P/cloudy
32°
P/cloudy
Hi 43° | Lo 30°

Advocates Say Confronting ‘Ick Factor’ Will Save Lives

Colon cancer survivor Danielle Ripley-Burgess, of Lee's Summit, Mo., supports an organization that takes an educational traveling exhibit about the disease. It features a 40-foot-long model of a colon that young and old can crawl through, as seen Dec. 14, 2013, at New Summit Church in Lee's Summit. (Fred Blocher/Kansas City Star/MCT)

Colon cancer survivor Danielle Ripley-Burgess, of Lee's Summit, Mo., supports an organization that takes an educational traveling exhibit about the disease. It features a 40-foot-long model of a colon that young and old can crawl through, as seen Dec. 14, 2013, at New Summit Church in Lee's Summit. (Fred Blocher/Kansas City Star/MCT)

∎  Blood in the stool (frequently not visible to the naked eye), a change in stool habits, a gradual decrease in the size of the stool, increasing abdominal pain, unexplained weight loss

∎ Those symptoms are much more likely to occur when the tumor is in the rectum or the very last part of the colon. Cancers that are higher up in the colon frequently don’t signal their presence with these symptoms until the tumor is quite large. That’s why screening for the cancer when there are no symptoms is critical.

∎ Anyone with one or more of these symptoms should tell their doctor.
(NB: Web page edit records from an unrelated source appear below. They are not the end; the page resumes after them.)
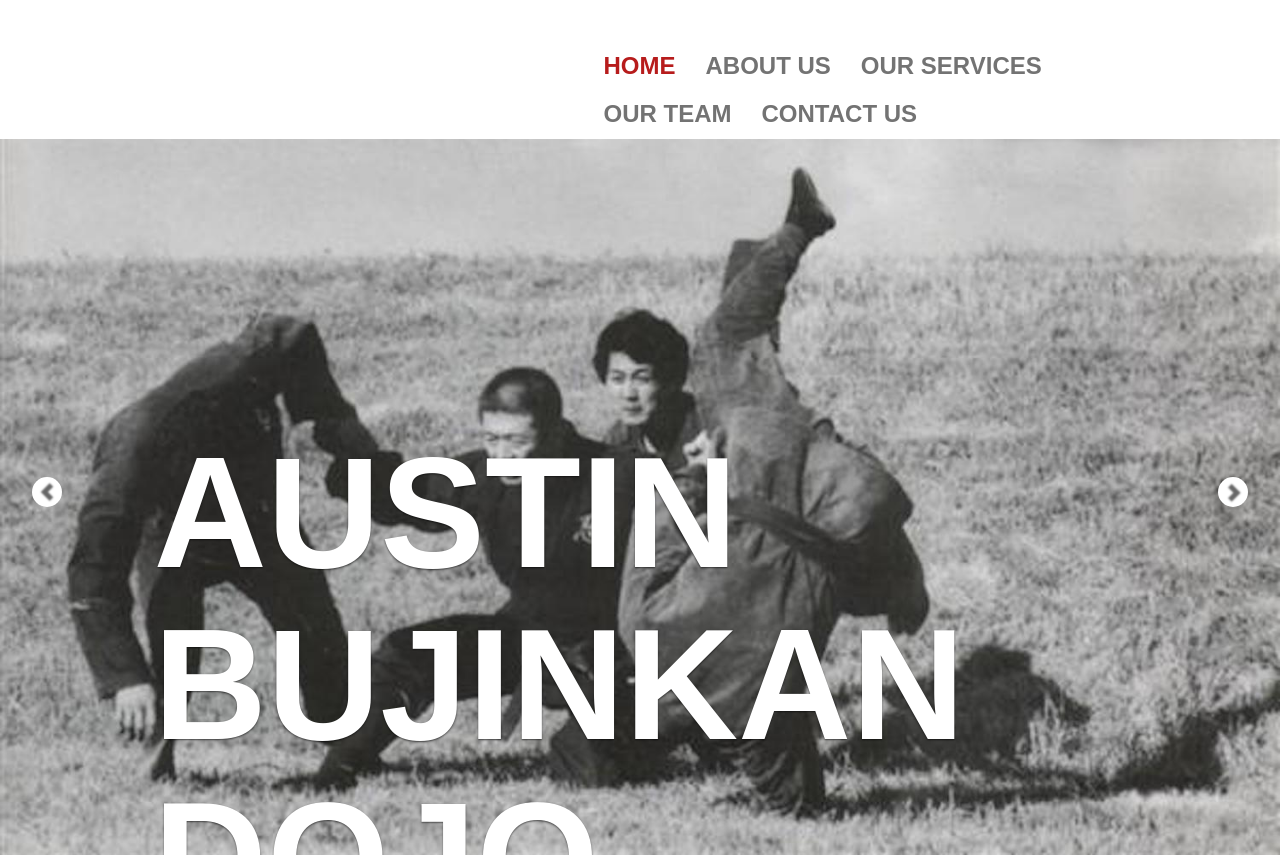
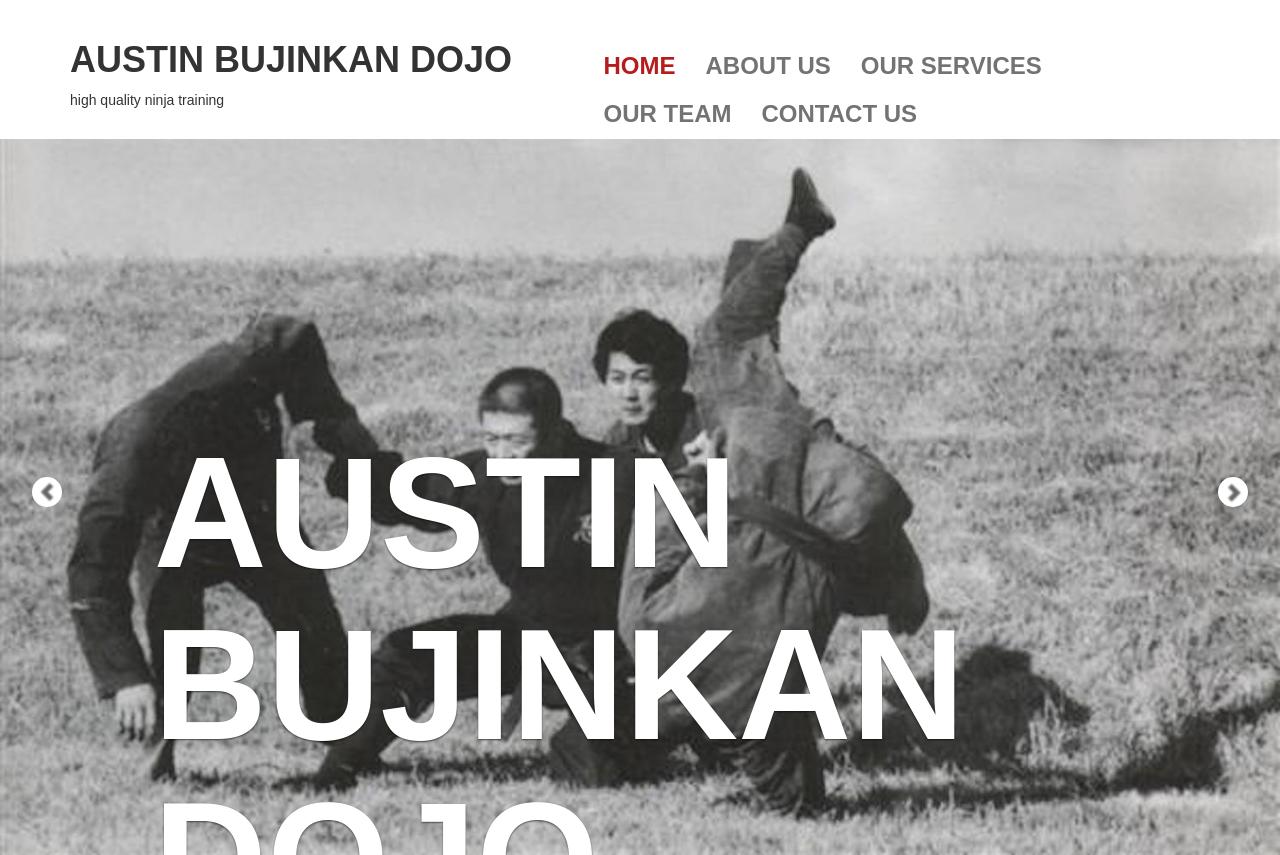
Before and after one commit to jackw2050/Austin_Bujinkan_Web, a plain HTML site: page index.html in a window 1280 px wide. Shown: the top 855 px of the page. Drawn offline with nearby package versions, Linux system fonts and the light colour scheme; some packages are replaced by stand-ins of ours; a web font is replaced by a local one.

Commit message:
added banner

```diff
--- a/index.html
+++ b/index.html
@@ -28,7 +28,10 @@
 				<div class="col-xs-5 header-logo">
 					<br>
 <!-- 					<a href="index.html"><img src="img/logo.jpg" alt="" class="img-responsive logo"></a>
+
  -->
+ 						<h1>Austin Bujinkan Dojo</h1>
+		               	<p>high quality ninja training</p>
 				</div>
 
 				<div class="col-md-7">
```
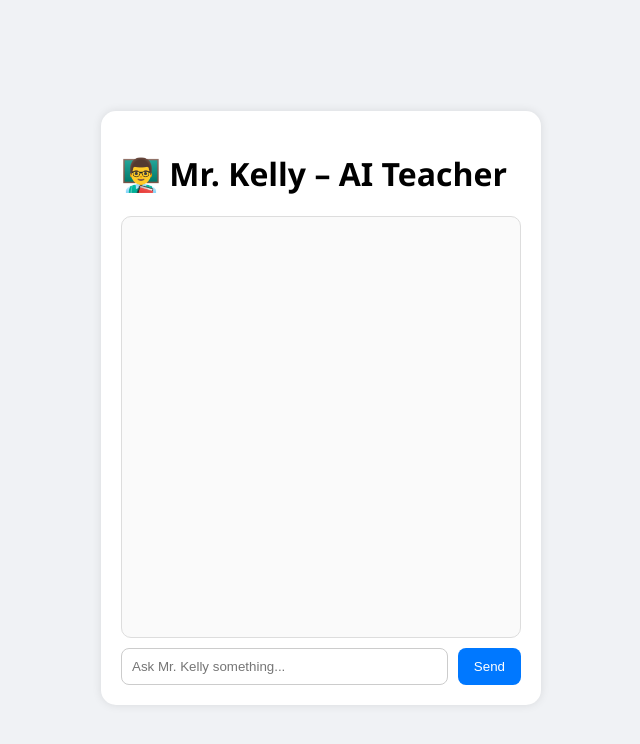
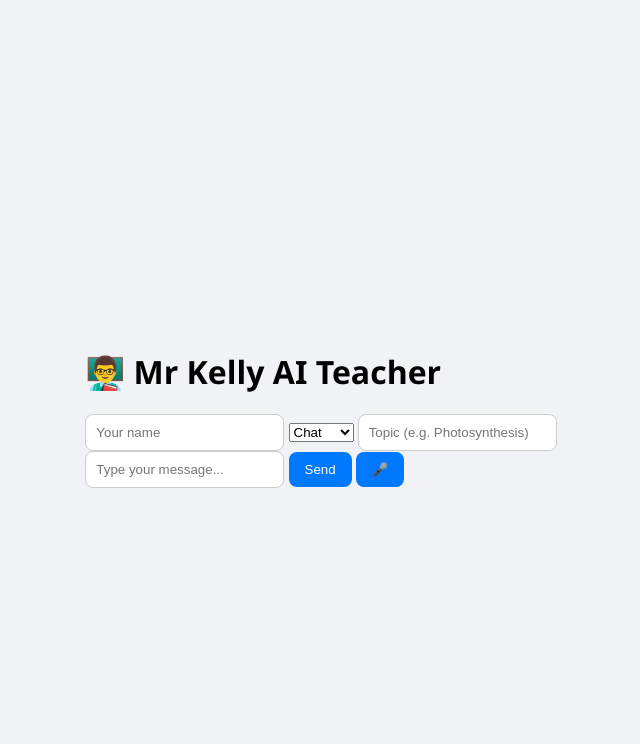
Before and after one commit to shappycc2010-ctrl/My-Teacher-, a website: page public/index.html in a window 1280 px wide. Shown: the whole page, without its empty margins (319-959 px from the left). Drawn offline with Linux system fonts and the light colour scheme.

Commit message:
Update index.html

```diff
--- a/public/index.html
+++ b/public/index.html
@@ -3,18 +3,29 @@
 <head>
   <meta charset="UTF-8">
   <meta name="viewport" content="width=device-width, initial-scale=1.0">
-  <title>Mr. Kelly – Your AI Teacher</title>
+  <title>Mr Kelly AI</title>
   <link rel="stylesheet" href="style.css">
 </head>
 <body>
-  <div class="chat-container">
-    <h1>👨‍🏫 Mr. Kelly – AI Teacher</h1>
+  <div class="app">
+    <h1>👨‍🏫 Mr Kelly AI Teacher</h1>
 
-    <div id="chat-box" class="chat-box"></div>
+    <div class="controls">
+      <input id="studentName" placeholder="Your name" />
+      <select id="mode">
+        <option value="chat">Chat</option>
+        <option value="lesson">Lesson</option>
+        <option value="quiz">Quiz</option>
+      </select>
+      <input id="topic" placeholder="Topic (e.g. Photosynthesis)" />
+    </div>
 
-    <div class="input-area">
-      <input type="text" id="userInput" placeholder="Ask Mr. Kelly something...">
+    <div id="chatBox"></div>
+
+    <div class="inputArea">
+      <input id="messageInput" placeholder="Type your message..." />
       <button id="sendBtn">Send</button>
+      <button id="voiceBtn">🎤</button>
     </div>
   </div>
 
```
Source: Larry Geier, genetics oncologist at the University of Kansas Cancer Center.